Your answer should hold all lines of the entries that include the word "project".

## Dataset extract
Start of Block

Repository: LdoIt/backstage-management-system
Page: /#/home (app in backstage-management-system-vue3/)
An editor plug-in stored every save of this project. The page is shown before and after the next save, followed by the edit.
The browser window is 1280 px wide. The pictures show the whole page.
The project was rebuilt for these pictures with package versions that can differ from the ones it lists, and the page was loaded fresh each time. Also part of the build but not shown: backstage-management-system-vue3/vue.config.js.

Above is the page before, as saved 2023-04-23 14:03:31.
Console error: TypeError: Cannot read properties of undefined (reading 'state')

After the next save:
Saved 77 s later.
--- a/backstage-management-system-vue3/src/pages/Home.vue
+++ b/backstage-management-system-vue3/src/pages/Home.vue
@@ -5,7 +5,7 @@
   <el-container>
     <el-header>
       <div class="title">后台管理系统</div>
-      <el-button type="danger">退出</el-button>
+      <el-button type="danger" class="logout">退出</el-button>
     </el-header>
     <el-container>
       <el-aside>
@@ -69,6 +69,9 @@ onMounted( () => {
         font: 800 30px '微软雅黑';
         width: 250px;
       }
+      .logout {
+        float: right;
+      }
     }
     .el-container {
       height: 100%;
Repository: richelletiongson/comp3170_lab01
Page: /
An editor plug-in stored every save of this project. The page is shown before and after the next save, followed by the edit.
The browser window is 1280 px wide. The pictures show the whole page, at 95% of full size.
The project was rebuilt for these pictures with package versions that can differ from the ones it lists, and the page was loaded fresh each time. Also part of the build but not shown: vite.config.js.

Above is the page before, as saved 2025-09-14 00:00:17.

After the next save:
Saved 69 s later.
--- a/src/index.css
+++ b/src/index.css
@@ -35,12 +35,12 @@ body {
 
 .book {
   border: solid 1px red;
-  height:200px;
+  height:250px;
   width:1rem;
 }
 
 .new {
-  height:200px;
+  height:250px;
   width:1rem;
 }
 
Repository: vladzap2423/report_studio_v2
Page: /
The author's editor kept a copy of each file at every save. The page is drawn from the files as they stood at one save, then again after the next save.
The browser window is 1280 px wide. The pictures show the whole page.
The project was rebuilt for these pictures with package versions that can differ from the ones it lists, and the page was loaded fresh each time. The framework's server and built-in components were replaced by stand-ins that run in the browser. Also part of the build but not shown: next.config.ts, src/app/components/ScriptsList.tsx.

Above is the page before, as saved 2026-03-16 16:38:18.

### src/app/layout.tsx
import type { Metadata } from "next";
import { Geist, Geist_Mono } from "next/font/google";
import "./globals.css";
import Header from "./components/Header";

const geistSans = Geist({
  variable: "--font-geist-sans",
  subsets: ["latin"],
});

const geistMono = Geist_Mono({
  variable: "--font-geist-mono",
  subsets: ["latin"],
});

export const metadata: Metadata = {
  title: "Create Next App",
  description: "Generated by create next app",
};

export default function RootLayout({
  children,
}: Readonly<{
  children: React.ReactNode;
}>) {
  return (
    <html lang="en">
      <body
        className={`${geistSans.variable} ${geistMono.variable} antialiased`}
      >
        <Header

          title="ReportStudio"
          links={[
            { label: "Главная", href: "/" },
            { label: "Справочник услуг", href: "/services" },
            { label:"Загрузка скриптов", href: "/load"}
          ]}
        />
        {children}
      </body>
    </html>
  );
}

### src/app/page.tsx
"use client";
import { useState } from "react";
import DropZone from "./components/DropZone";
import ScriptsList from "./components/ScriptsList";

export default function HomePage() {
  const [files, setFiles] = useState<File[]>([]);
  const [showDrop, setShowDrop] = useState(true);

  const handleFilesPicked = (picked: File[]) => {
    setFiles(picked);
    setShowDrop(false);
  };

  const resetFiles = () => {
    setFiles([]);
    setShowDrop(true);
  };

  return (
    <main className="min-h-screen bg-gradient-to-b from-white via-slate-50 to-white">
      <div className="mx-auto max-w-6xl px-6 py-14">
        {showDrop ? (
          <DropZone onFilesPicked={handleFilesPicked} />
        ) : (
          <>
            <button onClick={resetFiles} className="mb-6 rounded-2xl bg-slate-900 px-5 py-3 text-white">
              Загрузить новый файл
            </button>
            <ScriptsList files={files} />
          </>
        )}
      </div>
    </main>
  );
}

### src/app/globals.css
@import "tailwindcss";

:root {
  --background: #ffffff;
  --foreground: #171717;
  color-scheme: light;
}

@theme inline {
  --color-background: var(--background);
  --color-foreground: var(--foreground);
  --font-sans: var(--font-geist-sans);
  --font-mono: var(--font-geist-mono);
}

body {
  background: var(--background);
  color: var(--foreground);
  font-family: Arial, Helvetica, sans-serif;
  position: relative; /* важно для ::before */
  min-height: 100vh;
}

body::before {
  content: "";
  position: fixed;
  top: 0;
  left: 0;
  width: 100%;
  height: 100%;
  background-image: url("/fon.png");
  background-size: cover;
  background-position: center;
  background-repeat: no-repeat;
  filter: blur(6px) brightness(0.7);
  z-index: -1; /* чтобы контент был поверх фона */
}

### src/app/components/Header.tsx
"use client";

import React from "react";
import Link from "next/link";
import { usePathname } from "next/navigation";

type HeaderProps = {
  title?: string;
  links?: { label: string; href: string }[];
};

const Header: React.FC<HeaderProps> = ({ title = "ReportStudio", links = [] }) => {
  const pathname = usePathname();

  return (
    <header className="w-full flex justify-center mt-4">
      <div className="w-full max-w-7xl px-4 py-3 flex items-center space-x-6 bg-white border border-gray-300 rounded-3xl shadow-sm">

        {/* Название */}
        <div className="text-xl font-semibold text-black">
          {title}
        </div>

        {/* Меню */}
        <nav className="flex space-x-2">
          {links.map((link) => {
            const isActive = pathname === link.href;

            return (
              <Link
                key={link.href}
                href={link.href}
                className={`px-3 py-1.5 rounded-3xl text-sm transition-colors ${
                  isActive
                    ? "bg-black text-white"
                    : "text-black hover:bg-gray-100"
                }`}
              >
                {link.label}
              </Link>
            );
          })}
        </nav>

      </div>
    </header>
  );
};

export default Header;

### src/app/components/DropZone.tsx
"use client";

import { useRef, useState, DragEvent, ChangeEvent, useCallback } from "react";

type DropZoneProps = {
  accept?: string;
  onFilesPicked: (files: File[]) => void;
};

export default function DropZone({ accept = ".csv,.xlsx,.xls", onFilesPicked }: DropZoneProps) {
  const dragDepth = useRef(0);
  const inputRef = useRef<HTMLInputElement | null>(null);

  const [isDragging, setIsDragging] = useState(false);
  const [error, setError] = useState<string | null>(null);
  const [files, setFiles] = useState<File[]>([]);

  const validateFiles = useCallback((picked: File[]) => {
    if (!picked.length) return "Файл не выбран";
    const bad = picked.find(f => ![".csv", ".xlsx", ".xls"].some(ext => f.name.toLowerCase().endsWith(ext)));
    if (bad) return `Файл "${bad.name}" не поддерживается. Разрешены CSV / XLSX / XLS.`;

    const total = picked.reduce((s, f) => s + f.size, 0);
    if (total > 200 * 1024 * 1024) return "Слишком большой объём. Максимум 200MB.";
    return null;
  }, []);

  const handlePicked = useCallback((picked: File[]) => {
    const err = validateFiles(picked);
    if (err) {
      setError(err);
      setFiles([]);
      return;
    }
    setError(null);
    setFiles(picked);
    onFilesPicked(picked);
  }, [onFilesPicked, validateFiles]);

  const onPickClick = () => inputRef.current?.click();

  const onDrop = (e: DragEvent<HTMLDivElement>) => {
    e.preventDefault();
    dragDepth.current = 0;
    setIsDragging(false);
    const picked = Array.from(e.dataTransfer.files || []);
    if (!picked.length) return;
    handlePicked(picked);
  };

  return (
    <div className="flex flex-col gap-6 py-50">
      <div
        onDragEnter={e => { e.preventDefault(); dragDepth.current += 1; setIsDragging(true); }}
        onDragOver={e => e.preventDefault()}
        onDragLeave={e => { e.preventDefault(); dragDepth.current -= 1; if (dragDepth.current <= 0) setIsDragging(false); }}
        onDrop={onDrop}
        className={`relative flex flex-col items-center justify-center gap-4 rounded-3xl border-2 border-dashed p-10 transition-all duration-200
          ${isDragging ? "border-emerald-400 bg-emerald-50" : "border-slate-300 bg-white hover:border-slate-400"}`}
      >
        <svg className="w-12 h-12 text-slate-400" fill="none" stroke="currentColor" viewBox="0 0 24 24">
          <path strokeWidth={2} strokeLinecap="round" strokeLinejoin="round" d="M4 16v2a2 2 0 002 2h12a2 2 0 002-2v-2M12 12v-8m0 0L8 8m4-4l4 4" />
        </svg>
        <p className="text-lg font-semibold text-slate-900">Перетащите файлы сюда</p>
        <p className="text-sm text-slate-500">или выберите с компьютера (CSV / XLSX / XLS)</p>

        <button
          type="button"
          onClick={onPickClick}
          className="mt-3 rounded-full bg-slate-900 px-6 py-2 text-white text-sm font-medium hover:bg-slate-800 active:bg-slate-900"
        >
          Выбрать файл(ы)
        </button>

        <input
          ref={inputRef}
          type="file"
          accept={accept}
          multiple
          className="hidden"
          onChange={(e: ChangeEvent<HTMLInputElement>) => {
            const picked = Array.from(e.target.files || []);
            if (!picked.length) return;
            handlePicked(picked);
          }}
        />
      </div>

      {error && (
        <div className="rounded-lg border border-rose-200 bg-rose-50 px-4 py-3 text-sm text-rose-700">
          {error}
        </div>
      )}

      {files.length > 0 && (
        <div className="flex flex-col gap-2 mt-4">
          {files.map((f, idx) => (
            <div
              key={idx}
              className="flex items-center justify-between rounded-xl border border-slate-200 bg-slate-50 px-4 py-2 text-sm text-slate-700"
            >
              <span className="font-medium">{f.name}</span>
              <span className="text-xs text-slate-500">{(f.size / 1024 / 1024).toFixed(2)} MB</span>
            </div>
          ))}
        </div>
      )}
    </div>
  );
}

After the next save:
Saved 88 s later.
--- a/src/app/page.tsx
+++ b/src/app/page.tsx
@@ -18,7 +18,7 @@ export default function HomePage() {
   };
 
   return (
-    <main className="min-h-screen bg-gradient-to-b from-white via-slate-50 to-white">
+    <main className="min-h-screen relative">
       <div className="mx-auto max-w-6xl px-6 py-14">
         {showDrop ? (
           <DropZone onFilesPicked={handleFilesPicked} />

End of Block

## Output for this task
An editor plug-in stored every save of this project. The page is shown before and after the next save, followed by the edit.
The project was rebuilt for these pictures with package versions that can differ from the ones it lists, and the page was loaded fresh each time. Also part of the build but not shown: backstage-management-system-vue3/vue.config.js.
An editor plug-in stored every save of this project. The page is shown before and after the next save, followed by the edit.
The project was rebuilt for these pictures with package versions that can differ from the ones it lists, and the page was loaded fresh each time. Also part of the build but not shown: vite.config.js.
The project was rebuilt for these pictures with package versions that can differ from the ones it lists, and the page was loaded fresh each time. The framework's server and built-in components were replaced by stand-ins that run in the browser. Also part of the build but not shown: next.config.ts, src/app/components/ScriptsList.tsx.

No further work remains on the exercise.